So why is that lame? It's an accurate visual record of that particular gig, and was delivered prior to the show for promotion, just as promised.
"Of course I get consent from both the management from the Troubadour and the band. The Troub gets consent from the bands, and that is why we give posters to the band as a thanks for playing. The reason a mojority of these posters say "sold out" on them, is because these are the only posters that have enough budget for it."
did she get hired by the club with the permission from the band....yeos. if there's something weird it's that the troub wants to keep it's image up by ordering posters for mostly sold out shows. that's not her problem, she's making posters that document the gig. lot's of folks do that.
If it makes it easier to understand, I am "asked" to show that a concert is sold out on a poster (its business). This is still an advertisement, because many of the bands that play at the Troub end up playing again. I'ts a quick reminder to viewers that shows fill up fast for such a small venue.
Sorry for the confusion, but don't worry these poster ARE gig posters.
Of course I get consent from both the management from the Troubadour and the band. The Troub gets consent from the bands, and that is why we give posters to the band as a thanks for playing. The reason a mojority of these posters say "sold out" on them, is because these are the only posters that have enough budget for it.
"In my case these posters are used as gifts to the band/portfolio... and well practice."
I love the Troubadour despite the everpresent smell of urine -yet nobody at the Troubadour knows how to answer a phone or email and thus give consent-so unless you got consent directly from the band or management it's not a gigposter. And this isn't Giftposters.com or GiftPortfolio.com!
If you check all my posters, I am pretty sure most of them say sold out. Some posters aren't used for concert promotional uses.

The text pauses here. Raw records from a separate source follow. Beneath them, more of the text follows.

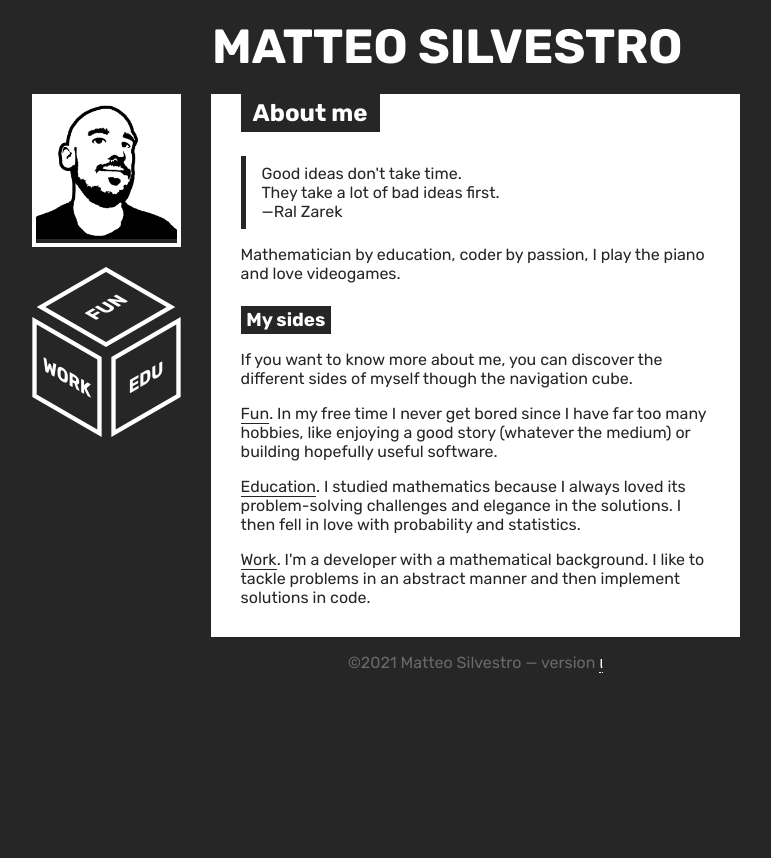
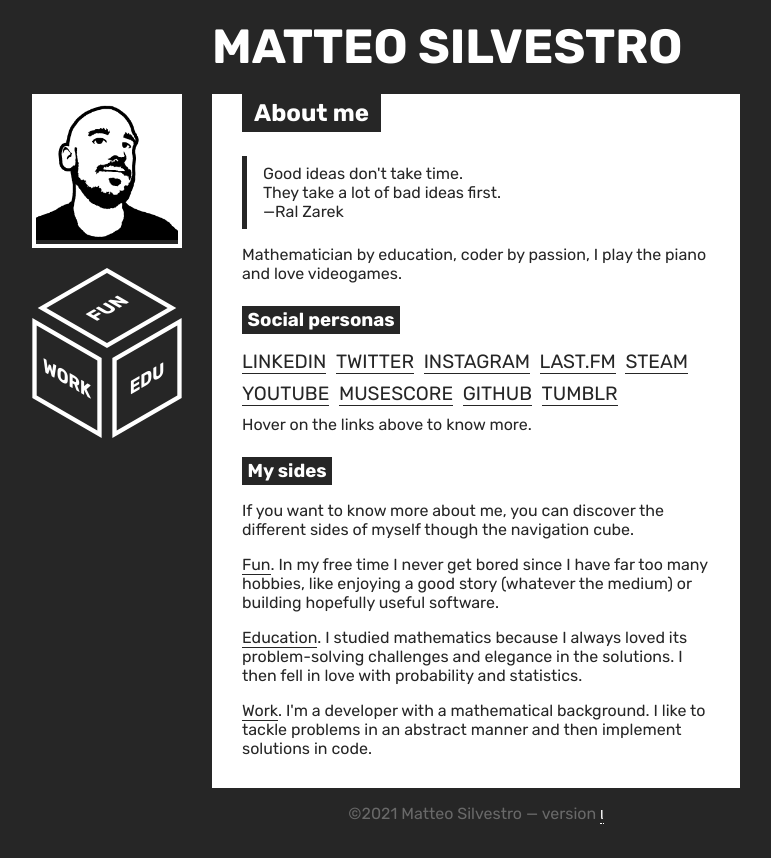
Before and after one commit to msilvestro/matteosilvestro, a Next.js app: page / in a window 1280 px wide. Shown: the top 858 px of the page, without its empty margins (254-1025 px from the left). Before the commit the page ends 800 px from the top, so only its background shows below. Built offline with nearby package versions, Linux system fonts and the light colour scheme.

Commit message:
Add social links into the index page

```diff
--- /dev/null
+++ b/src/components/SocialLinks.module.css
@@ -0,0 +1,14 @@
+ul.socialLinks {
+  margin: 0;
+  padding: 0;
+  display: flex;
+  flex-wrap: wrap;
+  list-style: none;
+}
+
+.socialLinks > li {
+  margin-right: 0.5em;
+  margin-bottom: 0.5em;
+  text-transform: uppercase;
+  font-size: 1.2em;
+}
--- /dev/null
+++ b/src/components/SocialLinks.tsx
@@ -0,0 +1,28 @@
+import styles from "./SocialLinks.module.css"
+
+type SocialLink = {
+  name: string
+  href: string
+  color?: string
+}
+
+type Props = {
+  socialLinks: Array<SocialLink>
+}
+
+const ActiveLink = ({ socialLinks }: Props) => {
+  return (
+    <p>
+      <ul className={styles.socialLinks}>
+        {socialLinks.map((socialLink) => (
+          <li>
+            <a href={socialLink.href}>{socialLink.name}</a>
+          </li>
+        ))}
+      </ul>
+      <span>Hover on the links above to know more.</span>
+    </p>
+  )
+}
+
+export default ActiveLink
--- a/src/pages/index.mdx
+++ b/src/pages/index.mdx
@@ -1,3 +1,5 @@
+import SocialLinks from "../components/SocialLinks"
+
 ## About me
 
 > Good ideas don't take time.
@@ -6,6 +8,22 @@
 
 Mathematician by education, coder by passion, I play the piano and love
 videogames.
+
+### Social personas
+
+<SocialLinks
+  socialLinks={[
+    { name: "LinkedIn", href: "https://www.linkedin.com/in/matteosilvestro/" },
+    { name: "Twitter", href: "https://twitter.com/msilvestro" },
+    { name: "Instagram", href: "https://www.instagram.com/msilvestro93" },
+    { name: "Last.fm", href: "http://www.lastfm.it/user/msilvestro" },
+    { name: "Steam", href: "http://steamcommunity.com/id/msilvestro/" },
+    { name: "YouTube", href: "https://www.youtube.com/c/MatteoSilvestro" },
+    { name: "MuseScore", href: "https://musescore.com/matteosilvestro" },
+    { name: "GitHub", href: "https://github.com/msilvestro" },
+    { name: "Tumblr", href: "https://mattlovelace.tumblr.com" },
+  ]}
+/>
 
 ### My sides
 
--- a/src/styles.css
+++ b/src/styles.css
@@ -108,6 +108,7 @@ nav > ul {
 }
 
 .content {
+  flex: 1;
   margin: 0 30px;
 }
 
```
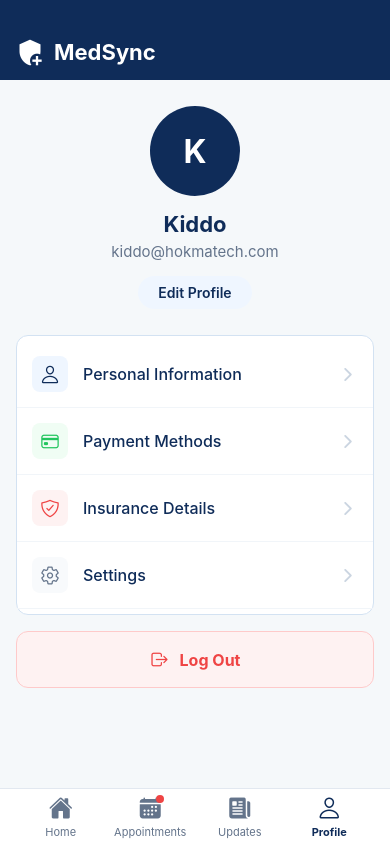
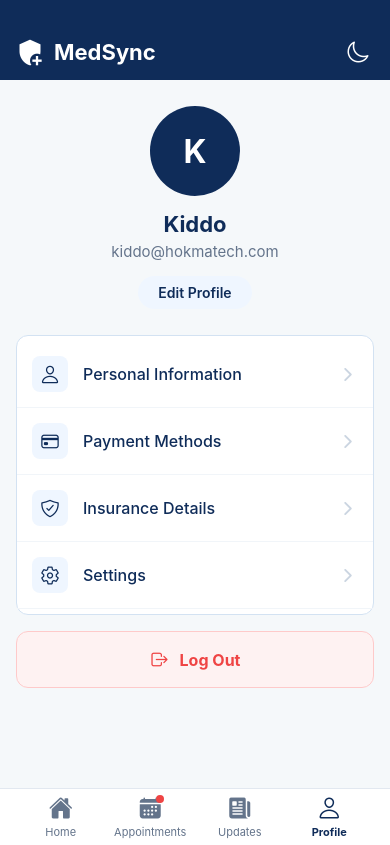
Before and after one commit to thulanesigasa/medsync, a React Native app: screen /Profile in a window 390 px wide. Built offline with nearby package versions, Linux system fonts and the light colour scheme.

Commit message:
UI/UX: Add header theme toggle micro-interaction and standardize list iconography colors

```diff
--- a/src/screens/AppointmentsScreen.js
+++ b/src/screens/AppointmentsScreen.js
@@ -1,10 +1,12 @@
-import React from 'react';
+import React, { useState } from 'react';
 import { View, Text, StyleSheet, ScrollView, TouchableOpacity } from 'react-native';
 import { MaterialCommunityIcons, Ionicons, FontAwesome5 } from '@expo/vector-icons';
 import { COLORS, SIZES, LAYOUT } from '../constants/theme';
 import BottomTabBar from '../components/BottomTabBar';
 
 export default function AppointmentsScreen({ navigation }) {
+  const [isDark, setIsDark] = useState(false);
+
   return (
     <View style={styles.container}>
       {/* Header */}
@@ -13,6 +15,11 @@ export default function AppointmentsScreen({ navigation }) {
           <View style={styles.headerBrand}>
             <MaterialCommunityIcons name="shield-plus" size={28} color="#FFFFFF" />
             <Text style={styles.appTitle}>MedSync</Text>
+          </View>
+          <View style={styles.headerActions}>
+            <TouchableOpacity onPress={() => setIsDark(!isDark)} style={styles.actionButton}>
+              <Ionicons name={isDark ? "sunny-outline" : "moon-outline"} size={24} color="#FFFFFF" />
+            </TouchableOpacity>
           </View>
         </View>
       </View>
@@ -90,6 +97,14 @@ const styles = StyleSheet.create({
   headerBrand: {
     flexDirection: 'row',
     alignItems: 'center'
+  },
+  headerActions: {
+    flexDirection: 'row',
+    alignItems: 'center',
+    gap: 16,
+  },
+  actionButton: {
+    padding: 4,
   },
   appTitle: {
     color: '#FFFFFF',
--- a/src/screens/HomeScreen.js
+++ b/src/screens/HomeScreen.js
@@ -1,10 +1,11 @@
-import React from 'react';
+import React, { useState } from 'react';
 import { View, Text, StyleSheet, TouchableOpacity, ScrollView } from 'react-native';
 import { Ionicons, MaterialCommunityIcons } from '@expo/vector-icons';
 import { COLORS, SIZES, LAYOUT } from '../constants/theme';
 import BottomTabBar from '../components/BottomTabBar';
 
 export default function HomeScreen({ navigation }) {
+  const [isDark, setIsDark] = useState(false);
 
   const handleBookAppointment = () => {
     navigation.navigate('Booking');
@@ -19,10 +20,15 @@ export default function HomeScreen({ navigation }) {
             <MaterialCommunityIcons name="shield-plus" size={28} color="#FFFFFF" />
             <Text style={styles.appTitle}>MedSync</Text>
           </View>
-          <TouchableOpacity style={styles.bellIconContainer} onPress={() => navigation.navigate('Notifications')}>
-            <Ionicons name="notifications-outline" size={24} color="#FFFFFF" />
-            <View style={styles.badge} />
-          </TouchableOpacity>
+          <View style={styles.headerActions}>
+            <TouchableOpacity onPress={() => setIsDark(!isDark)} style={styles.actionButton}>
+              <Ionicons name={isDark ? "sunny-outline" : "moon-outline"} size={24} color="#FFFFFF" />
+            </TouchableOpacity>
+            <TouchableOpacity style={styles.bellIconContainer} onPress={() => navigation.navigate('Notifications')}>
+              <Ionicons name="notifications-outline" size={24} color="#FFFFFF" />
+              <View style={styles.badge} />
+            </TouchableOpacity>
+          </View>
         </View>
       </View>
 
@@ -102,6 +108,14 @@ const styles = StyleSheet.create({
     fontSize: 22,
     fontWeight: 'bold',
     marginLeft: 10,
+  },
+  headerActions: {
+    flexDirection: 'row',
+    alignItems: 'center',
+    gap: 16,
+  },
+  actionButton: {
+    padding: 4,
   },
   bellIconContainer: {
     position: 'relative',
--- a/src/screens/ProfileScreen.js
+++ b/src/screens/ProfileScreen.js
@@ -1,10 +1,12 @@
-import React from 'react';
+import React, { useState } from 'react';
 import { View, Text, StyleSheet, ScrollView, TouchableOpacity } from 'react-native';
 import { MaterialCommunityIcons, Ionicons } from '@expo/vector-icons';
 import { COLORS, SIZES, LAYOUT } from '../constants/theme';
 import BottomTabBar from '../components/BottomTabBar';
 
 export default function ProfileScreen({ navigation }) {
+  const [isDark, setIsDark] = useState(false);
+
   return (
     <View style={styles.container}>
       {/* Header */}
@@ -13,6 +15,11 @@ export default function ProfileScreen({ navigation }) {
           <View style={styles.headerBrand}>
             <MaterialCommunityIcons name="shield-plus" size={28} color="#FFFFFF" />
             <Text style={styles.appTitle}>MedSync</Text>
+          </View>
+          <View style={styles.headerActions}>
+            <TouchableOpacity onPress={() => setIsDark(!isDark)} style={styles.actionButton}>
+              <Ionicons name={isDark ? "sunny-outline" : "moon-outline"} size={24} color="#FFFFFF" />
+            </TouchableOpacity>
           </View>
         </View>
       </View>
@@ -40,24 +47,24 @@ export default function ProfileScreen({ navigation }) {
           </TouchableOpacity>
 
           <TouchableOpacity style={styles.menuItem}>
-            <View style={[styles.menuIconBox, { backgroundColor: '#F0FDF4' }]}>
-              <Ionicons name="card-outline" size={20} color={COLORS.success} />
+            <View style={[styles.menuIconBox, { backgroundColor: '#EFF6FF' }]}>
+              <Ionicons name="card-outline" size={20} color={COLORS.primary} />
             </View>
             <Text style={styles.menuText}>Payment Methods</Text>
             <Ionicons name="chevron-forward" size={20} color="#CBD5E1" />
           </TouchableOpacity>
 
           <TouchableOpacity style={styles.menuItem}>
-            <View style={[styles.menuIconBox, { backgroundColor: '#FEF2F2' }]}>
-              <Ionicons name="shield-checkmark-outline" size={20} color="#EF4444" />
+            <View style={[styles.menuIconBox, { backgroundColor: '#EFF6FF' }]}>
+              <Ionicons name="shield-checkmark-outline" size={20} color={COLORS.primary} />
             </View>
             <Text style={styles.menuText}>Insurance Details</Text>
             <Ionicons name="chevron-forward" size={20} color="#CBD5E1" />
           </TouchableOpacity>
 
           <TouchableOpacity style={styles.menuItem}>
-            <View style={[styles.menuIconBox, { backgroundColor: '#F8FAFC' }]}>
-              <Ionicons name="settings-outline" size={20} color="#64748B" />
+            <View style={[styles.menuIconBox, { backgroundColor: '#EFF6FF' }]}>
+              <Ionicons name="settings-outline" size={20} color={COLORS.primary} />
             </View>
             <Text style={styles.menuText}>Settings</Text>
             <Ionicons name="chevron-forward" size={20} color="#CBD5E1" />
@@ -96,6 +103,14 @@ const styles = StyleSheet.create({
   headerBrand: {
     flexDirection: 'row',
     alignItems: 'center'
+  },
+  headerActions: {
+    flexDirection: 'row',
+    alignItems: 'center',
+    gap: 16,
+  },
+  actionButton: {
+    padding: 4,
   },
   appTitle: {
     color: '#FFFFFF',
--- a/src/screens/RecordsScreen.js
+++ b/src/screens/RecordsScreen.js
@@ -1,10 +1,12 @@
-import React from 'react';
+import React, { useState } from 'react';
 import { View, Text, StyleSheet, ScrollView, TouchableOpacity } from 'react-native';
 import { MaterialCommunityIcons, Ionicons, FontAwesome5 } from '@expo/vector-icons';
 import { COLORS, SIZES, LAYOUT } from '../constants/theme';
 import BottomTabBar from '../components/BottomTabBar';
 
 export default function RecordsScreen({ navigation }) {
+  const [isDark, setIsDark] = useState(false);
+
   return (
     <View style={styles.container}>
       {/* Header with platform heights */}
@@ -13,6 +15,11 @@ export default function RecordsScreen({ navigation }) {
           <View style={styles.headerBrand}>
             <MaterialCommunityIcons name="shield-plus" size={28} color="#FFFFFF" />
             <Text style={styles.appTitle}>MedSync</Text>
+          </View>
+          <View style={styles.headerActions}>
+            <TouchableOpacity onPress={() => setIsDark(!isDark)} style={styles.actionButton}>
+              <Ionicons name={isDark ? "sunny-outline" : "moon-outline"} size={24} color="#FFFFFF" />
+            </TouchableOpacity>
           </View>
         </View>
       </View>
@@ -97,6 +104,14 @@ const styles = StyleSheet.create({
     flexDirection: 'row',
     alignItems: 'center'
   },
+  headerActions: {
+    flexDirection: 'row',
+    alignItems: 'center',
+    gap: 16,
+  },
+  actionButton: {
+    padding: 4,
+  },
   appTitle: {
     color: '#FFFFFF',
     fontSize: 22,
```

In my case these posters are used as gifts to the band/portfolio... and well practice.
poster child* from a clubs point of view it's allways good to promote the fact that shows are selling out. people tend to buy more tickets to future dates if they kno that there is the distinct possibility of a sell-out. i've had this happen many times but....... i've usually designed a second banner to go over the poster, not design the "sold out" into the poster itself.
"Maybe it's because the show is like, sold out."
yeah, so I gathered. But doesn't making posters for a sold out show, like, run contrary to the nature of advertising/postering?
Like I said, I like the poster. I'm just curious about the bit of info on the poster that tells the viewer it's sold out. I've never seen that on a gigposter before.